Goal of the exercise
For each line below with the word "encoder", write out a copy.

Listed records

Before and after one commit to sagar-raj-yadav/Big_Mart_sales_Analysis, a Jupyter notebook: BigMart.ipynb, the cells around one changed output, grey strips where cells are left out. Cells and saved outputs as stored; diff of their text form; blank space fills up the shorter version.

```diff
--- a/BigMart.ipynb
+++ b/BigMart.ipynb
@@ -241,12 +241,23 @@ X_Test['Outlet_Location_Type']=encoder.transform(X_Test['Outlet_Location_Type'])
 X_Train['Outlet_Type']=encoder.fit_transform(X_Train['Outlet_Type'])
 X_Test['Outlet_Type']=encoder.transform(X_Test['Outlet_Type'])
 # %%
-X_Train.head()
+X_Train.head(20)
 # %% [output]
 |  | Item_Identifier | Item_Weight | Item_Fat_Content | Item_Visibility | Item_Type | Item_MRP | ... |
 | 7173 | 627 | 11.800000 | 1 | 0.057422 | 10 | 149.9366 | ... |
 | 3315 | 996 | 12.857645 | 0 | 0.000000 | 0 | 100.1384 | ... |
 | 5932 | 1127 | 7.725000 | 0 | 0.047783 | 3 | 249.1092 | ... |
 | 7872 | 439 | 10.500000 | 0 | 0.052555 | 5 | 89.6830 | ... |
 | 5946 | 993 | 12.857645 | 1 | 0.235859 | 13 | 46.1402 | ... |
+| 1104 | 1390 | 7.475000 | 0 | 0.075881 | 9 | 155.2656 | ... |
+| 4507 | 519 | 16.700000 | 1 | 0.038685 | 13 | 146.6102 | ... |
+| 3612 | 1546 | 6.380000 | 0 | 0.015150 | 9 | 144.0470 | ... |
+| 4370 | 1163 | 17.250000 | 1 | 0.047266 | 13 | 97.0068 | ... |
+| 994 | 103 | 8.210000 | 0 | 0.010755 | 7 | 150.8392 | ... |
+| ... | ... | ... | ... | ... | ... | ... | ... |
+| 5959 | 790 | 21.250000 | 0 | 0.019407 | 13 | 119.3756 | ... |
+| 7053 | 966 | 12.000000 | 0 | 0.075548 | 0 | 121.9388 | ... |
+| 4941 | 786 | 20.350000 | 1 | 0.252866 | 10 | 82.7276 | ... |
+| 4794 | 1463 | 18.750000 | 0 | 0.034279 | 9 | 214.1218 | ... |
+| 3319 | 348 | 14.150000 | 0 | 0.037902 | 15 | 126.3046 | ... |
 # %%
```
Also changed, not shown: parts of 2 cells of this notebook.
==
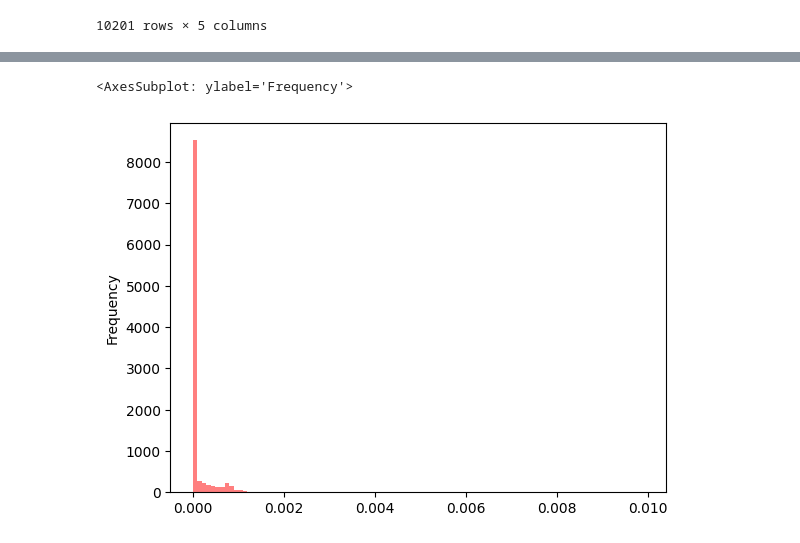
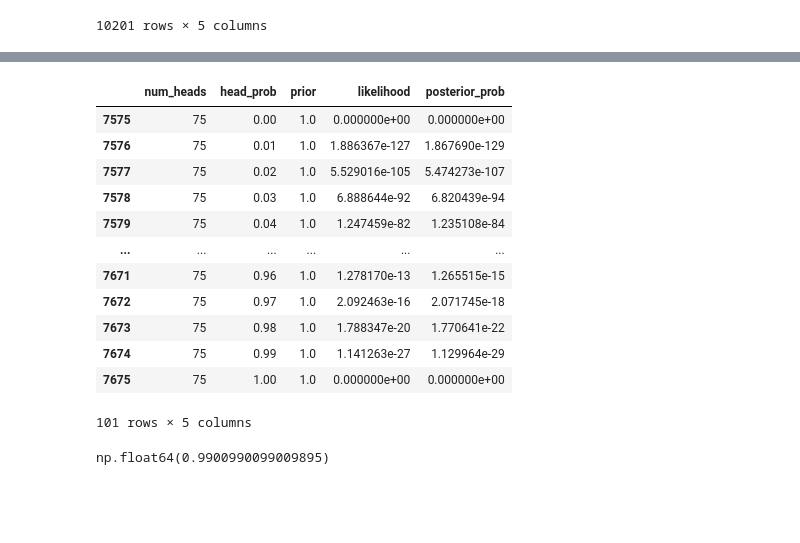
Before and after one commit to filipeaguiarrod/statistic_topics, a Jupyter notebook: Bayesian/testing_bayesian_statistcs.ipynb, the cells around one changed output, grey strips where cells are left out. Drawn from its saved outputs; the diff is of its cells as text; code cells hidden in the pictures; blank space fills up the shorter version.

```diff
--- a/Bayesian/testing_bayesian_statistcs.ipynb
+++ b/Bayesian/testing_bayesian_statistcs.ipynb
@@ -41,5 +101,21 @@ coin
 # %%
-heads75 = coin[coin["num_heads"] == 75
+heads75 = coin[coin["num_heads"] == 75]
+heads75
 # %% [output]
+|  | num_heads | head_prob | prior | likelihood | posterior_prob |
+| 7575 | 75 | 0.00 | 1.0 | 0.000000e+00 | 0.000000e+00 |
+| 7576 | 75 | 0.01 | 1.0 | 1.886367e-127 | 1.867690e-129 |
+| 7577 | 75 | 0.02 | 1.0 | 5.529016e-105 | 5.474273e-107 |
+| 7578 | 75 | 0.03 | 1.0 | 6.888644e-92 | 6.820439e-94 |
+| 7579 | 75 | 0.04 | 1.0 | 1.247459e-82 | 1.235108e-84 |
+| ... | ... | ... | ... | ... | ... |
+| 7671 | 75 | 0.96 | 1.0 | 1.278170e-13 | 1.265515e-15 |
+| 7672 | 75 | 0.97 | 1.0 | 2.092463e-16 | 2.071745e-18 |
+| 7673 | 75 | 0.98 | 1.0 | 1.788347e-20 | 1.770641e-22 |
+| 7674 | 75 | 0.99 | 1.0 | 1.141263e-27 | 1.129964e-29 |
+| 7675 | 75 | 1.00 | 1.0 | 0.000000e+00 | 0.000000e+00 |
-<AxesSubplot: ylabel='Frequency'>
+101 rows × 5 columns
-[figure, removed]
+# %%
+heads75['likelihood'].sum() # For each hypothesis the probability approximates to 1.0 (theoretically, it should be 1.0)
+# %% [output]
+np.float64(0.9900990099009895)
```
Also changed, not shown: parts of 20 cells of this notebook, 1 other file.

Answer box
@@ -241,12 +241,23 @@ X_Test['Outlet_Location_Type']=encoder.transform(X_Test['Outlet_Location_Type'])
 X_Train['Outlet_Type']=encoder.fit_transform(X_Train['Outlet_Type'])
 X_Test['Outlet_Type']=encoder.transform(X_Test['Outlet_Type'])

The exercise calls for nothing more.